===== Data supplied

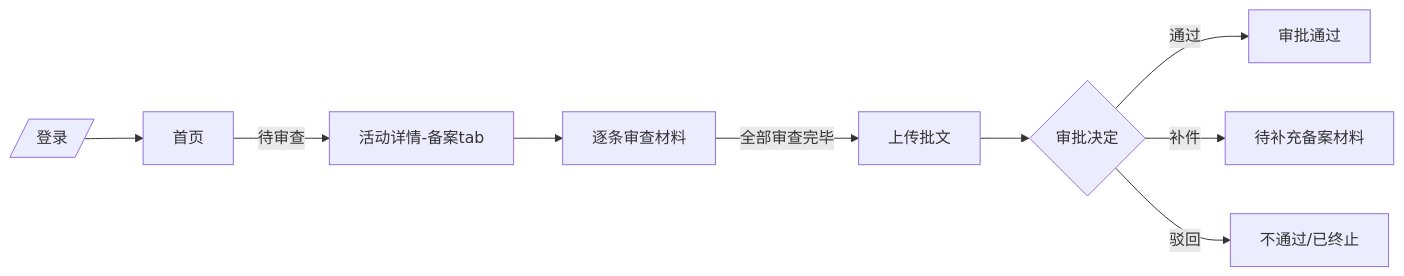
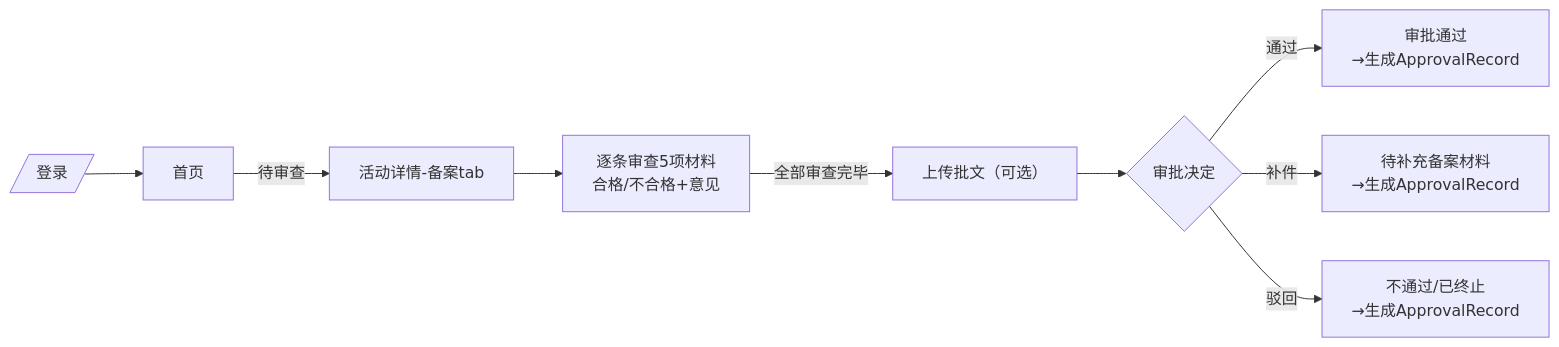
Before and after one commit to VasantLong/camis2026: the eighth of 8 diagrams in docs/frontend.md, drawn with Mermaid. The commit also changed other lines of this file and 46 other files, not shown here.

````diff
--- a/docs/frontend.md
+++ b/docs/frontend.md
@@ -426,11 +467,11 @@
 ```mermaid
 flowchart LR
     Login2[/登录/] --> Home2[首页]
     Home2 --> |"待审查"| Review[活动详情-备案tab]
-    Review --> Audit[逐条审查材料]
-    Audit --> |全部审查完毕| Upload[上传批文]
+    Review --> Audit[逐条审查5项材料<br/>合格/不合格+意见]
+    Audit --> |全部审查完毕| Upload[上传批文（可选）]
     Upload --> Decision{审批决定}
-    Decision --> |通过| Approved[审批通过]
-    Decision --> |补件| Revise[待补充备案材料]
-    Decision --> |驳回| Rejected[不通过/已终止]
+    Decision --> |通过| Approved[审批通过<br/>→生成ApprovalRecord]
+    Decision --> |补件| Revise[待补充备案材料<br/>→生成ApprovalRecord]
+    Decision --> |驳回| Rejected[不通过/已终止<br/>→生成ApprovalRecord]
 ```
````
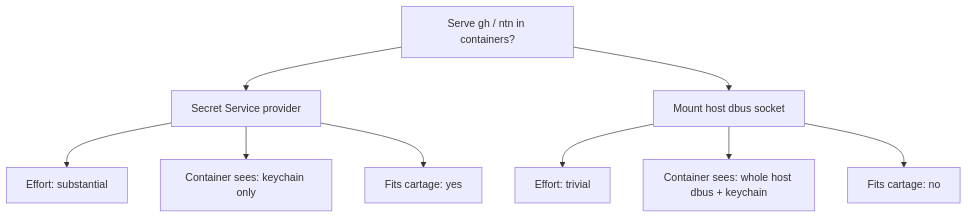
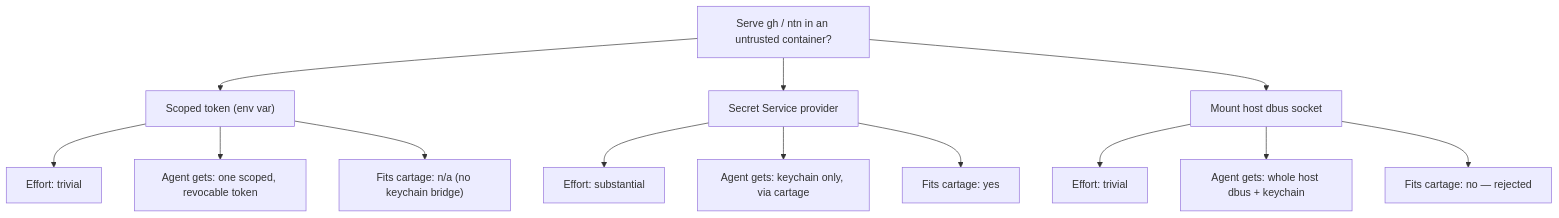
Before and after one commit to fgrehm/cartage: the second of 2 diagrams in docs/keychain-support-plan.md, drawn with Mermaid. The commit also changed other lines of this file, not shown here.

Commit message:
docs(secret): capture untrusted-agent threat model in spec

````diff
--- a/docs/keychain-support-plan.md
+++ b/docs/keychain-support-plan.md
@@ -149,13 +151,18 @@
 ```mermaid
 flowchart TD
-    A["Serve gh / ntn in containers?"] --> B["Secret Service provider"]
-    A --> C["Mount host dbus socket"]
+    A["Serve gh / ntn in an untrusted container?"] --> B["Scoped token (env var)"]
+    A --> C["Secret Service provider"]
+    A --> D["Mount host dbus socket"]
 
-    B --> B1["Effort: substantial"]
-    B --> B2["Container sees: keychain only"]
-    B --> B3["Fits cartage: yes"]
+    B --> B1["Effort: trivial"]
+    B --> B2["Agent gets: one scoped, revocable token"]
+    B --> B3["Fits cartage: n/a (no keychain bridge)"]
 
-    C --> C1["Effort: trivial"]
-    C --> C2["Container sees: whole host dbus + keychain"]
-    C --> C3["Fits cartage: no"]
+    C --> C1["Effort: substantial"]
+    C --> C2["Agent gets: keychain only, via cartage"]
+    C --> C3["Fits cartage: yes"]
+
+    D --> D1["Effort: trivial"]
+    D --> D2["Agent gets: whole host dbus + keychain"]
+    D --> D3["Fits cartage: no — rejected"]
 ```
````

==========

** Exercise description **
Please copy every line from the entries that includes the word "Effort".

** Result for this task **
-    B --> B1["Effort: substantial"]
+    B --> B1["Effort: trivial"]
-    C --> C1["Effort: trivial"]
+    C --> C1["Effort: substantial"]
+    D --> D1["Effort: trivial"]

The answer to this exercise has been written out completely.